Williams was renowned at Triumph for playing jokes on his mates, a habit developed during his Army years. The White Helmets used to round their season off with a star spot at the Royal Tournament at Olympia, when the officer-in-charge would perform the daring jump through a blazing hoop of straw, no doubt impressing the adoring Knightsbridge totty no end. Cpl Williams was responsible for the jump ramp and the fire hoop and cunningly moved it one foot farther away from the starting-point every night, so the change wasn’t obvious but the cumulative effect was a bike going a little faster night after night, and the landing and braking area getting a little shorter. You can guess the rest – the officer-in-charge put it in the fence on the final night’s performance. Les Williams always was good at subtle tuning.

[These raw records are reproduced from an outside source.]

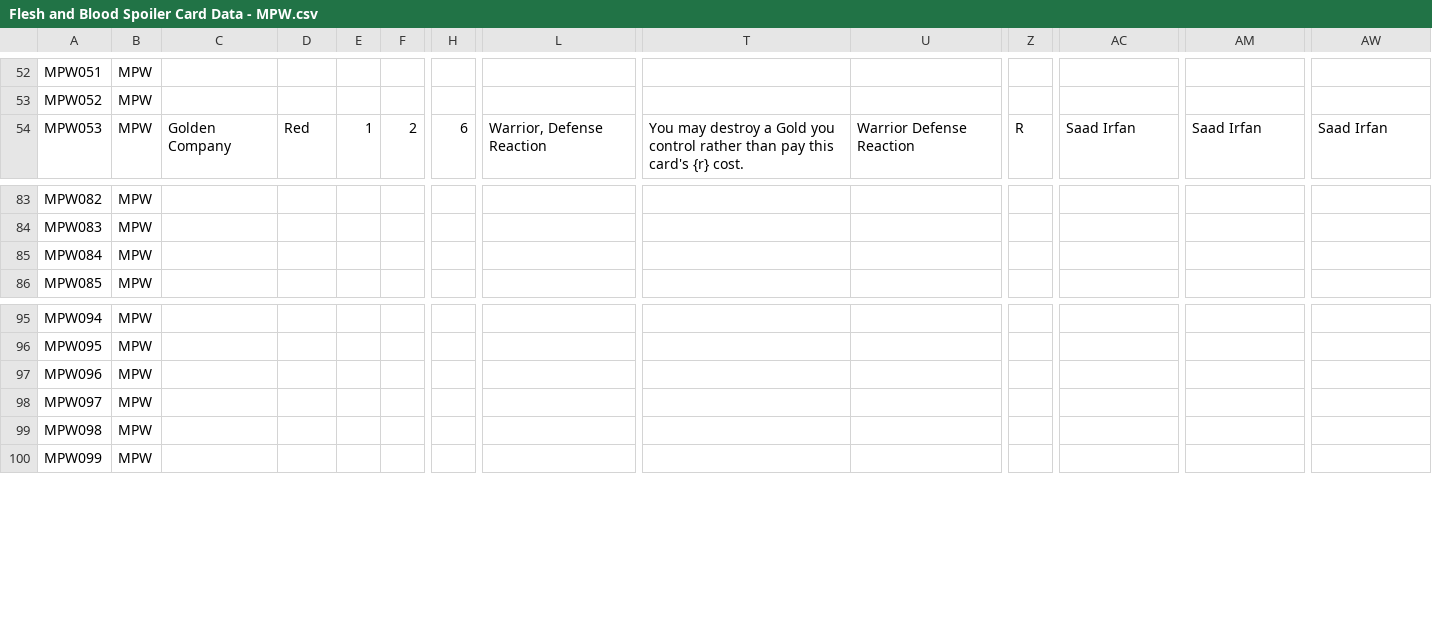
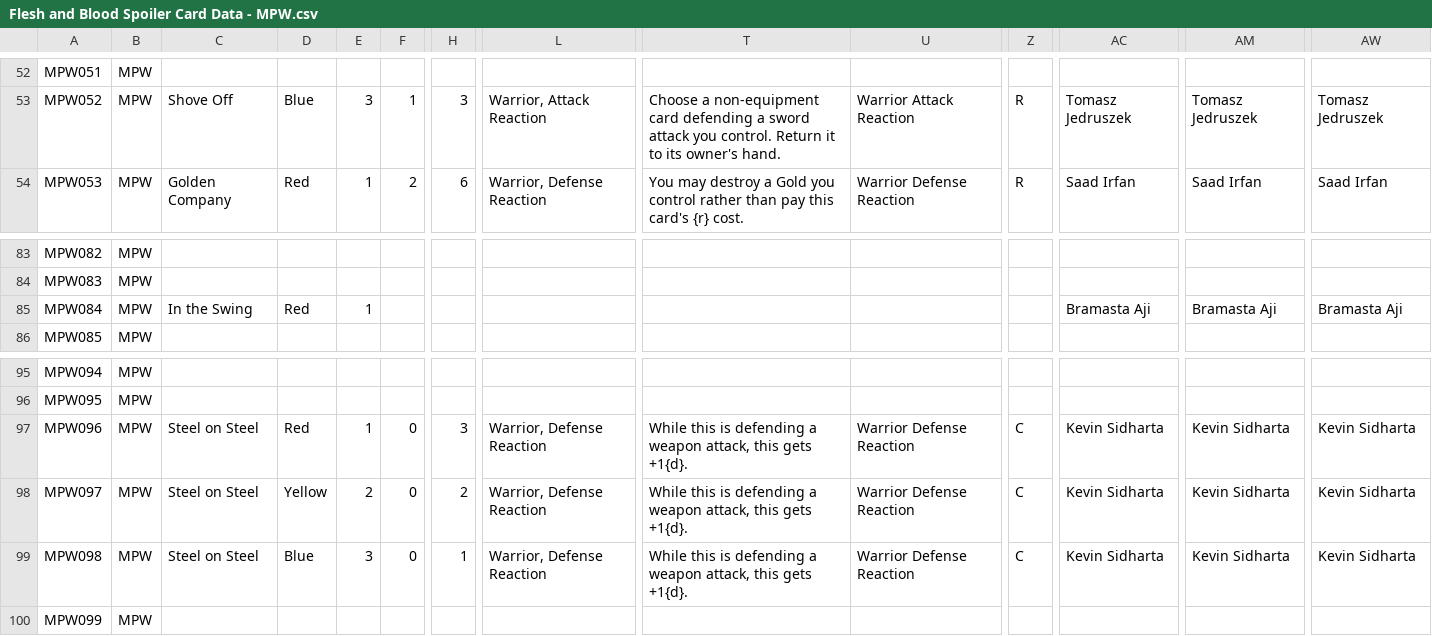
Before and after one commit to fabrary/cards, a CSV file: packages/cards/scripts/Spoiled/Flesh and Blood Spoiler Card Data - MPW.csv, drawn as a sheet; only a part is shown, gaps mark what is left out; the diff covers the shown part only; the diff names each change by its address in the sheet, - before the commit and + after, or states it on an @@ line.

Commit message:
add mpw cards

```diff
--- a/packages/cards/scripts/Spoiled/Flesh and Blood Spoiler Card Data - MPW.csv
+++ b/packages/cards/scripts/Spoiled/Flesh and Blood Spoiler Card Data - MPW.csv
-C53: (empty)
+C53: Shove Off
-D53: (empty)
+D53: Blue
-E53: (empty)
+E53: 3
-F53: (empty)
+F53: 1
-H53: (empty)
+H53: 3
-L53: (empty)
+L53: Warrior, Attack Reaction
-T53: (empty)
+T53: Choose a non-equipment card defending a sword attack you control. Return it to its owner's hand.
-U53: (empty)
+U53: Warrior Attack Reaction
-Z53: (empty)
+Z53: R
-AC53: (empty)
+AC53: Tomasz Jedruszek
-AM53: (empty)
+AM53: Tomasz Jedruszek
-AW53: (empty)
+AW53: Tomasz Jedruszek
-C85: (empty)
+C85: In the Swing
-D85: (empty)
+D85: Red
-E85: (empty)
+E85: 1
-AC85: (empty)
+AC85: Bramasta Aji
-AM85: (empty)
+AM85: Bramasta Aji
-AW85: (empty)
+AW85: Bramasta Aji
-C97:C99: (empty)
+C97:C99: Steel on Steel
-D97: (empty)
+D97: Red
-E97: (empty)
+E97: 1
-F97:F99: (empty)
+F97:F99: 0
-H97: (empty)
+H97: 3
-L97:L99: (empty)
+L97:L99: Warrior, Defense Reaction
-T97:T99: (empty)
+T97:T99: While this is defending a weapon attack, this gets +1{d}.
-U97:U99: (empty)
+U97:U99: Warrior Defense Reaction
-Z97:Z99: (empty)
+Z97:Z99: C
-AC97:AC99: (empty)
+AC97:AC99: Kevin Sidharta
-AM97:AM99: (empty)
+AM97:AM99: Kevin Sidharta
-AW97:AW99: (empty)
+AW97:AW99: Kevin Sidharta
-D98: (empty)
+D98: Yellow
-E98: (empty)
+E98: 2
-H98: (empty)
+H98: 2
-D99: (empty)
+D99: Blue
-E99: (empty)
+E99: 3
-H99: (empty)
+H99: 1
```
Also changed, not shown: 48 edited cells elsewhere in this file, 4 other files.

Back to this bike I was talking about earlier. The engine showed its other side when I tested its flexibility, something it would need for escort duty, and it would pull down to a brisk walking pace in first with the clutch fully engaged. It then did a U-turn in the two narrow lanes of Fillongley Road without the clutch, its trials frame heritage reflected in the easy feet-up way it did the trick. Excellent ease of operation. The gearbox was a slight disappointment, changes up and down the 2-3-4 sequence ranging from loud click to louder clunk every time, even though I tried a range of techniques from rapid change to slow and then to slower, and finally putting a little preload on the lever before shifting. The clutch was light in operation and never complained, just quietly getting on with its job; when you ride a well-maintained Meriden Triumph you realise why many speed men adapted their clutches to racers and sprinters in the 1950s.
The handling of the rigid frame was fine, confirming Peter’s view that carrying its motive unit’s weight low down adds stability. The back end did step out when I was getting a bit enthusiastic around a bumpy roundabout, but there was no drama and it carried on. Then I remembered that the back tyre was due to be replaced, as the one I was riding on was fitted by the military, so it’s mature at best and original at worst. A 41-year-old tyre, eh? Must check the life insurance.
My time on this fine example of Triumph’s military model confirmed my opinion that it’s a sweet and lightweight bike, ideal for a newcomer or a veteran who’s finding it hard to kick-start his British single or big twin.
Starting this low compression engine couldn’t have been easier: you could almost spit on the kick-start and it would fire up. If you’re looking for a TRW, the problem could be finding a good one, because many have been adapted to Pre-65 trials use, or broken because their frames are the right basis for a Trophy replica.
Take an informed Triumph person along to look at any rigid 500 Trophy you’re tempted to buy, because there are TRW-based fakes about, which makes me sad that a machine with a noble pedigree is sometimes misused by the unscrupulous to build fiddle bikes they can offer to the gullible as genuine. You’ll know about caveat emptor, I’m sure.
Lovely, gentle, riding bike. Not flawless, but friendly and willing, which would make it a good partner for a mature rider.